The government this week set out details of its review of civil justice reforms – as their creator gave the changes his ringing endorsement. 

The Ministry of Justice has confirmed its officials will begin work this year on reviewing part two of the Legal Aid, Sentencing and Punishment of Offenders Act (LASPO), which was implemented in 2013.

Reforms included a ban on referral fees in personal injury cases, the introduction of costs budgeting and, crucially, the abolition of the recoverability of success fees and ATE insurance from losing defendants. 

Lord Justice Jackson

Lord Justice Jackson

Speaking at a Civil Justice Council conference in London today, Sir Rupert Jackson, the former Court of Appeal judge who devised the reforms, said LASPO has ‘substantially’ reduced litigation costs by taking away unnecessary factors pushing them up. 

He said new disclosure rules, when properly applied, have cut down the work and costs of disclosure, while new compliance rules, contained in Civil Procedure Rule 3.9, have reduced the need for adjournments. Jackson, now an arbitrator and adjudicator following his retirement from the bench, also credited standard online directions for providing practical assistance to practitioners and saving time in the run-up to case management hearings. 

Jackson conceded the current situation is not perfect, with costs in many cases still disproportionate and beyond the means of those who wish to bring or defend claims. ‘It was always envisaged that, in due course, some lower value multi-track cases would pass from the costs management regime into a fixed recoverable costs regime,’ he said. ‘We now have sufficient experience to take that forward.’ 

The MoJ’s post-legislative review of part two of LASPO is separate to the review of part one (which dealt with legal aid reforms). The number of personal injury claims fell by 5%, according to the government, in the four years post-LASPO, and the review will ask if numbers of meritorious cases increased or decreased as a result of the reforms. 

It also asks if there are any concerns about qualified one-way costs shifting, introduced after LASPO, and what further amendments may be required. 

The MoJ’s introduction to the review acknowledges criticism of the arrangements for damages-based agreements, which have yet to be taken on by practitioners in any great numbers. The issue of so-called hybrid DBAs, which would allow them to be used alongside private funding arrangements, is once again on the agenda.  Further topics for discussion include Part 36 offers, the referral fee ban and the effect on ATE insurance premiums. 
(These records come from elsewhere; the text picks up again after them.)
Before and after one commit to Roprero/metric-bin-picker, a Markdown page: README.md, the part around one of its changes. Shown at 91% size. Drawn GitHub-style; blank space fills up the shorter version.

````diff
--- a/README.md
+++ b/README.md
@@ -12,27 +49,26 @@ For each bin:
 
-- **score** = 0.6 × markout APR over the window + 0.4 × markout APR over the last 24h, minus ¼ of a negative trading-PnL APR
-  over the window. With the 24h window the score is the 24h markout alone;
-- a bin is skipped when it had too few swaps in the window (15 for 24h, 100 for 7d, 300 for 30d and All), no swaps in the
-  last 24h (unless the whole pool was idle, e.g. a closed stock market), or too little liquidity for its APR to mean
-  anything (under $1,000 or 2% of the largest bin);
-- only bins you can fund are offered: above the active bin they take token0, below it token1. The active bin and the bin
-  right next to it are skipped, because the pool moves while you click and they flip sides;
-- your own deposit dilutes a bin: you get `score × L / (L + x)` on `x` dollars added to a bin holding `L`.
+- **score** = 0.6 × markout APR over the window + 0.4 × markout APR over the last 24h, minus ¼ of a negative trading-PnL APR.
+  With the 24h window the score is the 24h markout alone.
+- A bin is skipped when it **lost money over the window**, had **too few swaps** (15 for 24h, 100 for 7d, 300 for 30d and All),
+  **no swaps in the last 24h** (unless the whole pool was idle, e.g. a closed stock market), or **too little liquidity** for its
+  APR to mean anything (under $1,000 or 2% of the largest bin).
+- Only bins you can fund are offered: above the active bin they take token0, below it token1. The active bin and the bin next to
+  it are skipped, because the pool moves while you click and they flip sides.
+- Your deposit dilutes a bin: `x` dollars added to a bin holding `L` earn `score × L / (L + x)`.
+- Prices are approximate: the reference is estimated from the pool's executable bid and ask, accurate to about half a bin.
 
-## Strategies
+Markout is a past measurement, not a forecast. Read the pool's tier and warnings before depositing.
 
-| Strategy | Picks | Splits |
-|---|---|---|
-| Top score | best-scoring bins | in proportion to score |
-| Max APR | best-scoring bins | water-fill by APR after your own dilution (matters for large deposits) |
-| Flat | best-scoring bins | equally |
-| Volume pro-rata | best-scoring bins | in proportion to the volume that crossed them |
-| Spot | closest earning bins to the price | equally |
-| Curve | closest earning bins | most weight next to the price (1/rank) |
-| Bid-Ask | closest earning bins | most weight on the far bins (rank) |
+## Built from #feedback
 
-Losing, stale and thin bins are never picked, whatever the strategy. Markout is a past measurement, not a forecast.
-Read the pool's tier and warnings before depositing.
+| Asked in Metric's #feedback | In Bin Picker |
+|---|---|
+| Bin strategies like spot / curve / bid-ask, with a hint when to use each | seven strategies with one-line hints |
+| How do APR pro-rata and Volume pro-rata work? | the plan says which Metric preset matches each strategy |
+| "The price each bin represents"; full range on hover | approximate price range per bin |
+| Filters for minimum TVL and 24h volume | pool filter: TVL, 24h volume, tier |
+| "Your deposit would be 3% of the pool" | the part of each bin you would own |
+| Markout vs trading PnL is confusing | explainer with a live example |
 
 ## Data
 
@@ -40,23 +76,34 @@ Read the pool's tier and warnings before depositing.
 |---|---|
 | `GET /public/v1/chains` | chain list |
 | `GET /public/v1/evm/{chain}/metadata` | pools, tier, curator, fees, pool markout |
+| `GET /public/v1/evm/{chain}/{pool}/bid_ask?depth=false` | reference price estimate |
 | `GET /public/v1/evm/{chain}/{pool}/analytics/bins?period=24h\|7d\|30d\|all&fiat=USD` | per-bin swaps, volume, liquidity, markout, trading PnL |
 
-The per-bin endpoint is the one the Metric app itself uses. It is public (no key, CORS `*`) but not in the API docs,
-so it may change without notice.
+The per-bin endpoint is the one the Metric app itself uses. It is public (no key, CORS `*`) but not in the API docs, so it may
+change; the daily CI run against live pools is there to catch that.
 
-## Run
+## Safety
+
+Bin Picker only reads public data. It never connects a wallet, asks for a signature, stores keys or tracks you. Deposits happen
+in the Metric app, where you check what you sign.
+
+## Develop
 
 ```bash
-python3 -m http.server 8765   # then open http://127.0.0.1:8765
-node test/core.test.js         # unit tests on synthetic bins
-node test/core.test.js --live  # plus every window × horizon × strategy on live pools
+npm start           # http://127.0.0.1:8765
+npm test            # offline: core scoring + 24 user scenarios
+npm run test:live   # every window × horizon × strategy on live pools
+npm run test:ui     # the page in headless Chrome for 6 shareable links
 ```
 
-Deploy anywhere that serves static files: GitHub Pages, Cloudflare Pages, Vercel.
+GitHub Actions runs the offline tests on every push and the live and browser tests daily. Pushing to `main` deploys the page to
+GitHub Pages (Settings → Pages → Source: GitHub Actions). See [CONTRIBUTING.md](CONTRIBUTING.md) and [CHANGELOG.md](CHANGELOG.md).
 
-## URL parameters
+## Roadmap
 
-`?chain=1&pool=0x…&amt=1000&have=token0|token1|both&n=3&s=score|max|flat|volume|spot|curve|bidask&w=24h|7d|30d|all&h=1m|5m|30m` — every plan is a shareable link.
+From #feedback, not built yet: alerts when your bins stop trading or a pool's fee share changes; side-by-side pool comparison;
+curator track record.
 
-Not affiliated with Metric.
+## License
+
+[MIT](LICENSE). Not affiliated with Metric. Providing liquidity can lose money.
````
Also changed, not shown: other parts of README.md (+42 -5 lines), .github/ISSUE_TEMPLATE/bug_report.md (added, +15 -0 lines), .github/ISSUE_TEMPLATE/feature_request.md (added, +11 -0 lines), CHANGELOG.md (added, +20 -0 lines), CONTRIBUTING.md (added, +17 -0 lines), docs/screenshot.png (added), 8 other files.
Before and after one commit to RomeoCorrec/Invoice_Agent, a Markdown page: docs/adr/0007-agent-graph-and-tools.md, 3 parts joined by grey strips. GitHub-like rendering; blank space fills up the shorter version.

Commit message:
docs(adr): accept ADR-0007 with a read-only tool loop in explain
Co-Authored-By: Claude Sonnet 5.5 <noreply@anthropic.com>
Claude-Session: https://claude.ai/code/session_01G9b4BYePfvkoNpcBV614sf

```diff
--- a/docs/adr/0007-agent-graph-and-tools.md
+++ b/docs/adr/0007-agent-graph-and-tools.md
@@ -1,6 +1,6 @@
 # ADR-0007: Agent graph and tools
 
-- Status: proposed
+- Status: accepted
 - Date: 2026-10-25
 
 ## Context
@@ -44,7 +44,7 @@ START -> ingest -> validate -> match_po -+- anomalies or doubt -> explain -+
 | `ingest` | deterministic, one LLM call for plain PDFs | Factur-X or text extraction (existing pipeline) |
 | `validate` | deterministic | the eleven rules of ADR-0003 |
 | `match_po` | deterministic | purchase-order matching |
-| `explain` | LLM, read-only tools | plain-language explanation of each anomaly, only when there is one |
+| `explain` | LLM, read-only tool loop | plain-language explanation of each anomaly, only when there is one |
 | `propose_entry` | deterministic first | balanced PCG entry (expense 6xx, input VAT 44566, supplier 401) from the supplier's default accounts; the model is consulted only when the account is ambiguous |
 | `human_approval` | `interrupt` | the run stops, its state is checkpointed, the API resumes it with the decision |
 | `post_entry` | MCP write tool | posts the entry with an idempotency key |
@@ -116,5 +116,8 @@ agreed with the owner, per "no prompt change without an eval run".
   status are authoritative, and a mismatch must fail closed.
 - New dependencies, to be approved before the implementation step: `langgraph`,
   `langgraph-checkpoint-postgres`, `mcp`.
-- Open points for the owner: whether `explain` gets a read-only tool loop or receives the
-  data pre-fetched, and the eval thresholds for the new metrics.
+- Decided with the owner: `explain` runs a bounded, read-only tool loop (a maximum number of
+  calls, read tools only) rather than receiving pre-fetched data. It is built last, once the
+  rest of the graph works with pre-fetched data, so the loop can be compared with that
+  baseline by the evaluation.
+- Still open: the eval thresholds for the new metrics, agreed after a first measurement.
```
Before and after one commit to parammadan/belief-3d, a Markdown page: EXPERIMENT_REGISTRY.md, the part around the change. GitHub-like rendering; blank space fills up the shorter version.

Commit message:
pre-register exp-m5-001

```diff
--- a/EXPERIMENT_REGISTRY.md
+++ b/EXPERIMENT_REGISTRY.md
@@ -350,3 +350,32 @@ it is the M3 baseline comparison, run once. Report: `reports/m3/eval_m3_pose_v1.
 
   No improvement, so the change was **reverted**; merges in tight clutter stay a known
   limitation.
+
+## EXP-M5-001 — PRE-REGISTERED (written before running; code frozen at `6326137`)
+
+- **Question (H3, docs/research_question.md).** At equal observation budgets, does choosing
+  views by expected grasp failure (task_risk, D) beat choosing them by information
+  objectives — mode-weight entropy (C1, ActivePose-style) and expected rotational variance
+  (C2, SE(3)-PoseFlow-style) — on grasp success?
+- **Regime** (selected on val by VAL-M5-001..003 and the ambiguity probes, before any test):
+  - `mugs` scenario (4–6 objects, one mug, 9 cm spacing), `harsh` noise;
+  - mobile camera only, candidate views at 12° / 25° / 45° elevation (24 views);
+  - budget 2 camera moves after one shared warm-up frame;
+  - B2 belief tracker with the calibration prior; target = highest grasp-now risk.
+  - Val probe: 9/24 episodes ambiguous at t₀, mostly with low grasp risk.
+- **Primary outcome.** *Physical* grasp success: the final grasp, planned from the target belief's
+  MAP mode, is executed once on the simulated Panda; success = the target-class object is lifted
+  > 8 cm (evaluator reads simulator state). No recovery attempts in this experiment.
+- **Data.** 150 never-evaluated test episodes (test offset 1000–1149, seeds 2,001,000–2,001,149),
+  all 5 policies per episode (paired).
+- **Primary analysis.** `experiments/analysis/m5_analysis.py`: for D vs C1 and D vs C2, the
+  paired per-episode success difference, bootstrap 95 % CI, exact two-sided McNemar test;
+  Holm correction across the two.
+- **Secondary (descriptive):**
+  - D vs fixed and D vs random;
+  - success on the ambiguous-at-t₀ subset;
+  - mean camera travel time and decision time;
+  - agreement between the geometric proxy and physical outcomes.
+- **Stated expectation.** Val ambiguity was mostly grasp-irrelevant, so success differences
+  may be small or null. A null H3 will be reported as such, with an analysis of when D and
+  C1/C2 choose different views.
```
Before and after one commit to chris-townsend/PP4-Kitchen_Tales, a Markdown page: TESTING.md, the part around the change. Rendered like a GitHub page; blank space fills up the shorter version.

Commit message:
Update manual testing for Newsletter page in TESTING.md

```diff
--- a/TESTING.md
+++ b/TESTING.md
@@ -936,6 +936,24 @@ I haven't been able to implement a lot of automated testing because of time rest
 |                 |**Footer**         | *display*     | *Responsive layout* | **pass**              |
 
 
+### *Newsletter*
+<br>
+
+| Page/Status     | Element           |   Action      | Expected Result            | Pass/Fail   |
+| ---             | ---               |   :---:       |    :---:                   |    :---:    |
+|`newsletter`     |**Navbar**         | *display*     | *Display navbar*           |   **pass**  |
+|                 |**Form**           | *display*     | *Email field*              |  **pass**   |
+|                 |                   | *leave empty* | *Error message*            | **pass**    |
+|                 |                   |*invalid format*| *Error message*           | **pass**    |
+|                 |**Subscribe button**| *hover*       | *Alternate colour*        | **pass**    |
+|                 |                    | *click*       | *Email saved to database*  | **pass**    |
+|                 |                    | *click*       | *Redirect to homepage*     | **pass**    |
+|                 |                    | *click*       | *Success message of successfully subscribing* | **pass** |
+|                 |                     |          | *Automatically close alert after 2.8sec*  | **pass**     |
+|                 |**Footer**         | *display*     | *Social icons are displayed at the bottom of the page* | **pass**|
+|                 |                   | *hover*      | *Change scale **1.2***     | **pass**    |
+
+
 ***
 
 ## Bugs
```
Stakeholders who want to comment on the impact of the reforms can respond online by 24 August.